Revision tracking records
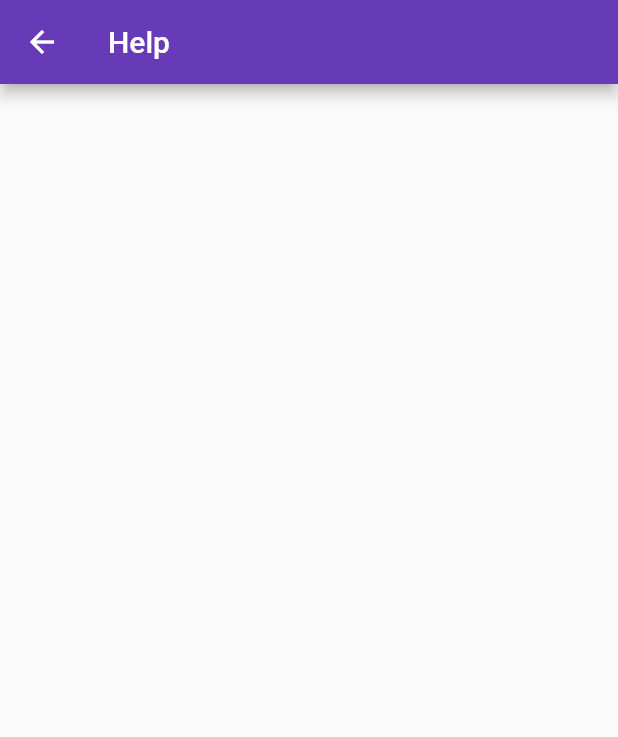
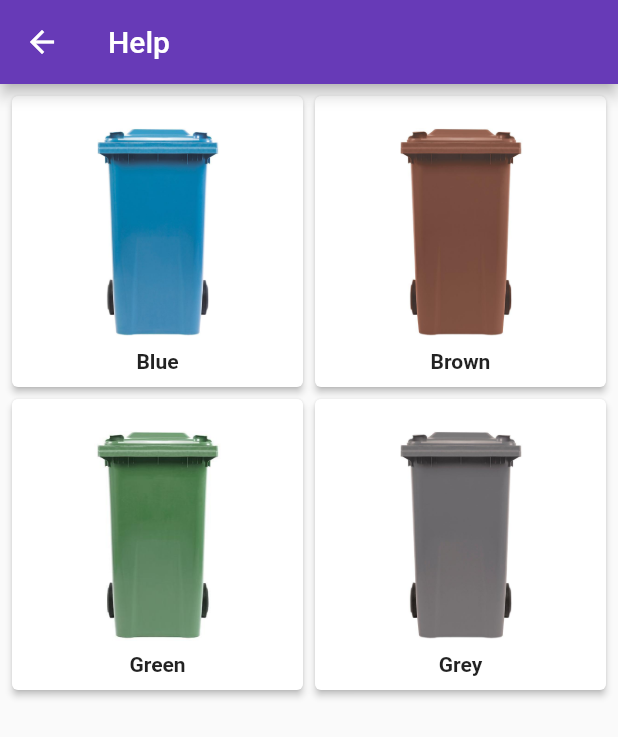
Before and after one commit to videah/renfrewshire-bins, a Flutter app: the HelpPage screen opened by its route, on a phone screen of 412 x 824 dp. Shown: the top 737 px of the screen. Run offline on Flutter 3.47's test engine with Material 2 defaults, Android fonts, the phone set to English and light mode, and no system bars; our stand-ins replace dio, flutter_secure_storage, hive, recase; missing offline and left inert: flutter_flipperkit; accounts and stored records are empty.

Commit message:
add bins to help page

```diff
--- a/lib/pages/help_page.dart
+++ b/lib/pages/help_page.dart
@@ -1,12 +1,52 @@
 import 'package:flutter/material.dart';
 
 class HelpPage extends StatelessWidget {
+  List<String> bins = ["Blue", "Brown", "Green", "Grey"];
+
   @override
   Widget build(BuildContext context) {
     return Scaffold(
       appBar: AppBar(
         title: Text("Help"),
       ),
+      body: GridView.builder(
+        itemCount: bins.length,
+        padding: const EdgeInsets.all(4.0),
+        gridDelegate: SliverGridDelegateWithMaxCrossAxisExtent(
+          maxCrossAxisExtent: 300,
+        ),
+        itemBuilder: (context, i) {
+          return Card(
+            elevation: 2.0,
+            child: Stack(
+              children: <Widget>[
+                Positioned.fill(
+                  child: Column(
+                    mainAxisAlignment: MainAxisAlignment.center,
+                    children: <Widget>[
+                      Image(
+                        image: AssetImage("assets/images/bin_${bins[i].toLowerCase()}.jpg"),
+                        width: 85,
+                      ),
+                      Text("${bins[i]}", style: TextStyle(fontWeight: FontWeight.bold),),
+                    ],
+                  ),
+                ),
+                Positioned.fill(
+                  child: Material(
+                    color: Colors.transparent,
+                    child: InkWell(
+                      splashColor: Colors.deepPurple.withAlpha(200),
+                      highlightColor: Colors.deepPurple.withAlpha(100),
+                      onTap: () {},
+                    ),
+                  ),
+                )
+              ],
+            ),
+          );
+        },
+      ),
     );
   }
 }
--- a/pubspec.yaml
+++ b/pubspec.yaml
@@ -48,6 +48,8 @@ flutter:
   # included with your application, so that you can use the icons in
   # the material Icons class.
   uses-material-design: true
+  assets:
+    - assets/images/
 
   # To add assets to your application, add an assets section, like this:
   # assets:
```
Also changed, not shown: assets/images/bin_blue.jpg (added), assets/images/bin_brown.jpg (added), assets/images/bin_green.jpg (added), assets/images/bin_grey.jpg (added).
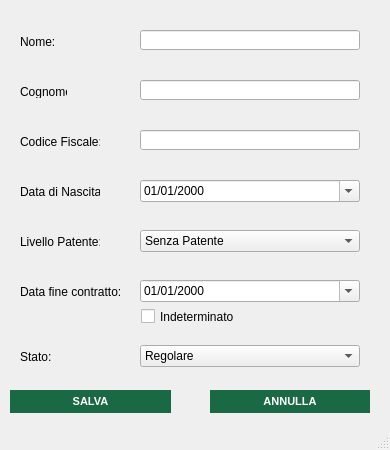
Qt form src/main/gui/modifica_operatore.ui (OT-Rax/AnconAmbiente) before a commit.
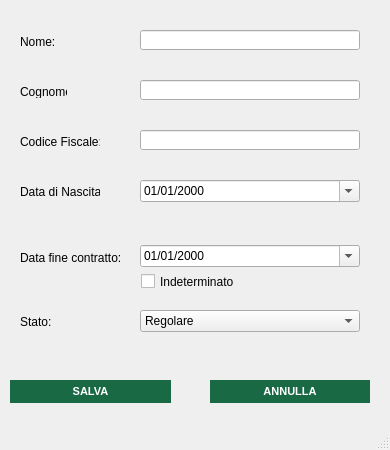
The same form after that commit. Icons and pictures are not drawn.

Patch:
```diff
--- a/src/main/gui/modifica_operatore.ui
+++ b/src/main/gui/modifica_operatore.ui
@@ -66,24 +66,11 @@
      <string>Cognome:</string>
     </property>
    </widget>
-   <widget class="QLabel" name="label_3">
-    <property name="geometry">
-     <rect>
-      <x>20</x>
-      <y>235</y>
-      <width>80</width>
-      <height>13</height>
-     </rect>
-    </property>
-    <property name="text">
-     <string>Livello Patente:</string>
-    </property>
-   </widget>
    <widget class="QPushButton" name="salva_button">
     <property name="geometry">
      <rect>
       <x>10</x>
-      <y>390</y>
+      <y>380</y>
       <width>161</width>
       <height>23</height>
      </rect>
@@ -109,51 +96,11 @@
      <string>SALVA</string>
     </property>
    </widget>
-   <widget class="QComboBox" name="patente_combo">
-    <property name="geometry">
-     <rect>
-      <x>140</x>
-      <y>230</y>
-      <width>220</width>
-      <height>22</height>
-     </rect>
-    </property>
-    <item>
-     <property name="text">
-      <string>Senza Patente</string>
-     </property>
-    </item>
-    <item>
-     <property name="text">
-      <string>A</string>
-     </property>
-    </item>
-    <item>
-     <property name="text">
-      <string>B</string>
-     </property>
-    </item>
-    <item>
-     <property name="text">
-      <string>C</string>
-     </property>
-    </item>
-    <item>
-     <property name="text">
-      <string>D</string>
-     </property>
-    </item>
-    <item>
-     <property name="text">
-      <string>E</string>
-     </property>
-    </item>
-   </widget>
    <widget class="QPushButton" name="annulla_button">
     <property name="geometry">
      <rect>
       <x>210</x>
-      <y>390</y>
+      <y>380</y>
       <width>160</width>
       <height>23</height>
      </rect>
@@ -183,9 +130,9 @@
     <property name="geometry">
      <rect>
       <x>20</x>
-      <y>285</y>
-      <width>100</width>
-      <height>13</height>
+      <y>250</y>
+      <width>121</width>
+      <height>16</height>
      </rect>
     </property>
     <property name="text">
@@ -212,7 +159,7 @@
     <property name="geometry">
      <rect>
       <x>140</x>
-      <y>280</y>
+      <y>245</y>
       <width>220</width>
       <height>22</height>
      </rect>
@@ -274,7 +221,7 @@
     <property name="geometry">
      <rect>
       <x>140</x>
-      <y>345</y>
+      <y>310</y>
       <width>220</width>
       <height>22</height>
      </rect>
@@ -299,7 +246,7 @@
     <property name="geometry">
      <rect>
       <x>20</x>
-      <y>350</y>
+      <y>315</y>
       <width>47</width>
       <height>13</height>
      </rect>
@@ -312,7 +259,7 @@
     <property name="geometry">
      <rect>
       <x>141</x>
-      <y>305</y>
+      <y>270</y>
       <width>221</width>
       <height>23</height>
      </rect>
@@ -845,9 +792,9 @@
     <property name="geometry">
      <rect>
       <x>140</x>
-      <y>260</y>
+      <y>220</y>
       <width>235</width>
-      <height>17</height>
+      <height>21</height>
      </rect>
     </property>
     <property name="palette">
```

About this task:
Where a line of the data includes the string "images", list that line.

Written solution:
+                        image: AssetImage("assets/images/bin_${bins[i].toLowerCase()}.jpg"),
+    - assets/images/
Also changed, not shown: assets/images/bin_blue.jpg (added), assets/images/bin_brown.jpg (added), assets/images/bin_green.jpg (added), assets/images/bin_grey.jpg (added).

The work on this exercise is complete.